Sheila Coronel, Director, Stabile Center for Investigative Journalism, Columbia Journalism School
L. Gordon Crovitz, Former publisher of The Wall Street Journal, partner, Journalism Online
David Gergen, Professor of public service, Harvard’s John F. Kennedy School of Government and director of its Center for Public Leadership
Tom Goldstein, Director, Media Studies Program, University of California, Berkeley Graduate School of Journalism
Isaac Lee, Executive Chairman, Exile Content Studio
Shawn McIntosh, Public Editor, The Atlanta Journal-Constitution
Priscilla Painton, Executive Editor, Non-fiction, Simon & Schuster
David Shribman, Executive Editor Emeritus, Pittsburgh Post-Gazette
Allan Sloan, Senior Editor at Large, Fortune magazine
Kerry Smith, Senior Vice President for Editorial Quality, ABC News
Cynthia A. Tucker, Columnist, Universal Press Syndicate
ProPublica Leadership Council
Claire Bernard, Co-Chair, President, Mariposa Foundation
Mark Colodny, Co-Chair, Managing Director, Warburg Pincus LLC
Susan Anderson, Philanthropist
Tim Andrews, President and CEO, Advertising Specialty Institute
Bob Arthur, President, Magellan Corporation
Kelly Bavor, Educator and community volunteer
Dror Bar-Ziv, Managing Partner, Blue Sparrow Partners
Ann Blinkhorn, Founder, Blinkhorn LLC
Christopher DeLong, Principal, Taconic Capital Advisors LLC
Janice L. Feinberg, PharmD, JD, President, The Joseph & Bessie Feinberg Foundation
Raj Gajwani, Director, Google
William Gee, Director, Manaaki Foundation
Maria Gotsch, President & CEO, NYC Investment Fund
Michael Hansen, CEO, Cengage Learning
Joanna Stone Herman, Managing Director, DeSilva+Phillips
Sarah Kammerer, Principal, Nimbly LLC
William Pollak, CEO, Gordian Group
Lawrence Rand, Executive Chairman of Kekst and Company
Hugh Rogovy, Founder and President, The Rogovy Foundation

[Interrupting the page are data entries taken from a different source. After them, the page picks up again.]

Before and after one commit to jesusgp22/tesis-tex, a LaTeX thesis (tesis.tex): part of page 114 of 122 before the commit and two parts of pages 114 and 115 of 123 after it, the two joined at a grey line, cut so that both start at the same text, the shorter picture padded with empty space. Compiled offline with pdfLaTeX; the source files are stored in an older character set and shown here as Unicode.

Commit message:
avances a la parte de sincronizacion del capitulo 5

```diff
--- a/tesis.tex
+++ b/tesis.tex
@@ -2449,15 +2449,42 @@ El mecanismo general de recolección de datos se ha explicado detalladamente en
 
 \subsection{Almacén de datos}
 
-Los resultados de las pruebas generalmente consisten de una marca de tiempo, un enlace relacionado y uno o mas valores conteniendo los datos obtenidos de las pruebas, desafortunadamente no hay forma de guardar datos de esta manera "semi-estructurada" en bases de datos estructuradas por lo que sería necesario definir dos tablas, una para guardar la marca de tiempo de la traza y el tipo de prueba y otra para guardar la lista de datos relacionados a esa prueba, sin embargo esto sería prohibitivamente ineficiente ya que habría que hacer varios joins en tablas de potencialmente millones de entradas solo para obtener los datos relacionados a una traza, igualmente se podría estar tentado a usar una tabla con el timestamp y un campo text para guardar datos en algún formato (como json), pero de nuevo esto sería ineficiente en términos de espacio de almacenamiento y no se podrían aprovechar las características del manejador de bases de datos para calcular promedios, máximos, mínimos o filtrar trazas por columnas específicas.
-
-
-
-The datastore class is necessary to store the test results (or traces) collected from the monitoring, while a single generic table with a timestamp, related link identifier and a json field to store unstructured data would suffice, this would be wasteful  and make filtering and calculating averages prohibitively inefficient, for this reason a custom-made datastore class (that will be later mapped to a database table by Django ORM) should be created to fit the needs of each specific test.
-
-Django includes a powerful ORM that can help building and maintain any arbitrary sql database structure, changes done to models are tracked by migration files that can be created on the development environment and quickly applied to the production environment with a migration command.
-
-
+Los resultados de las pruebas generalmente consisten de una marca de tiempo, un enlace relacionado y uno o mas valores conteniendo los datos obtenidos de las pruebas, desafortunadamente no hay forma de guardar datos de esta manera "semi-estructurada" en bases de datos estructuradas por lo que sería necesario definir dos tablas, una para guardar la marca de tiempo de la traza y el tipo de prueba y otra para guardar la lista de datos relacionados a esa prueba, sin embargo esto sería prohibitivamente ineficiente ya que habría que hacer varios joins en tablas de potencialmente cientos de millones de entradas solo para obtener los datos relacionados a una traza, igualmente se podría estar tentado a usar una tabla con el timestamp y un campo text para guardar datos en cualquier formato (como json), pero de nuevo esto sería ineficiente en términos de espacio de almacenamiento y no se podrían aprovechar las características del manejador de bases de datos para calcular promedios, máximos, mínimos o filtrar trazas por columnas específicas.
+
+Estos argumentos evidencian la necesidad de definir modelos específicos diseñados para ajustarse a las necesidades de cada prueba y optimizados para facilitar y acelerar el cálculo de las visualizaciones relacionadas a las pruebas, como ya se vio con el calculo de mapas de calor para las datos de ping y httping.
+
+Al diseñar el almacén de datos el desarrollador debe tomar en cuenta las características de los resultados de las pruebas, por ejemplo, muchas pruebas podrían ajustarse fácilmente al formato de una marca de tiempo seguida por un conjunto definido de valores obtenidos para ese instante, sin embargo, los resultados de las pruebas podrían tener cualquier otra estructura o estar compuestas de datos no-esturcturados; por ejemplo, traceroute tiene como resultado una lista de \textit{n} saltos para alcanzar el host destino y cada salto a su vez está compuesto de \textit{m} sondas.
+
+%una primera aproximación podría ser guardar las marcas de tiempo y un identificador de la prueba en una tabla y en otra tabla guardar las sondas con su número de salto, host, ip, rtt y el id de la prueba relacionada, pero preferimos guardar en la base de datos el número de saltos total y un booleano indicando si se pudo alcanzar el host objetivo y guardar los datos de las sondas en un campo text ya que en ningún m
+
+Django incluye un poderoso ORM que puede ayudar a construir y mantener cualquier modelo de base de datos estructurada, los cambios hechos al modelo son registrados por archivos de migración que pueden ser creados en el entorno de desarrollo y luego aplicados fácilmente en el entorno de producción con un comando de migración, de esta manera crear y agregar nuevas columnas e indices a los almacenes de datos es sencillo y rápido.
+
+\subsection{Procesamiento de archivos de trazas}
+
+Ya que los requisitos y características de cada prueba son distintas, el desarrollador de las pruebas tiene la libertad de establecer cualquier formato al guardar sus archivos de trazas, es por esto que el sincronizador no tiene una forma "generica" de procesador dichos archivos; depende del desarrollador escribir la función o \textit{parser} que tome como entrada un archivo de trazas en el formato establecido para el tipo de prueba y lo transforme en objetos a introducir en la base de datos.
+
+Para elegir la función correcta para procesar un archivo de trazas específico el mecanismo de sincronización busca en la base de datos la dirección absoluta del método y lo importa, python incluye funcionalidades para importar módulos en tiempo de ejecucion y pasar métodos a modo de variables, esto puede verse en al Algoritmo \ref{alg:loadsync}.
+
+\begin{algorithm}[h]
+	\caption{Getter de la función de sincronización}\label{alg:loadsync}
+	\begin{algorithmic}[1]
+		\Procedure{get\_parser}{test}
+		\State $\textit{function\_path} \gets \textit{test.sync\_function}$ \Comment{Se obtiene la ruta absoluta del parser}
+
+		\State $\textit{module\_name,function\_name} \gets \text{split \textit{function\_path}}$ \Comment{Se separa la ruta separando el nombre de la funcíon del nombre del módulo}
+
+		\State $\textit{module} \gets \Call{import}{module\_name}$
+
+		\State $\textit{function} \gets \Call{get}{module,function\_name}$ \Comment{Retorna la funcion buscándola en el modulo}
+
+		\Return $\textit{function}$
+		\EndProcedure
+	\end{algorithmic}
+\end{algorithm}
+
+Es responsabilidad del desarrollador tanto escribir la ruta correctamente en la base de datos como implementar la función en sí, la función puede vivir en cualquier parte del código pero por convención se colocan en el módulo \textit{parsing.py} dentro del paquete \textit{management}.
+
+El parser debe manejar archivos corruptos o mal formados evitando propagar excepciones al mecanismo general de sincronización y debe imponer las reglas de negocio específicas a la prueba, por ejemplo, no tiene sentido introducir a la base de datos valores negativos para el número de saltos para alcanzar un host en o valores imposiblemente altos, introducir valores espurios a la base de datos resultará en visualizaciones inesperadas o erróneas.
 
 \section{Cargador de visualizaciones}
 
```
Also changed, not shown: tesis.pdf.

Michael Rothman, Co-founder and CEO, Fatherly
Bruce Sagan, Chairman of the management committee of the Hyde Park Herald Newspaper, Chicago
Gregory Waldorf, CEO, Invoice2go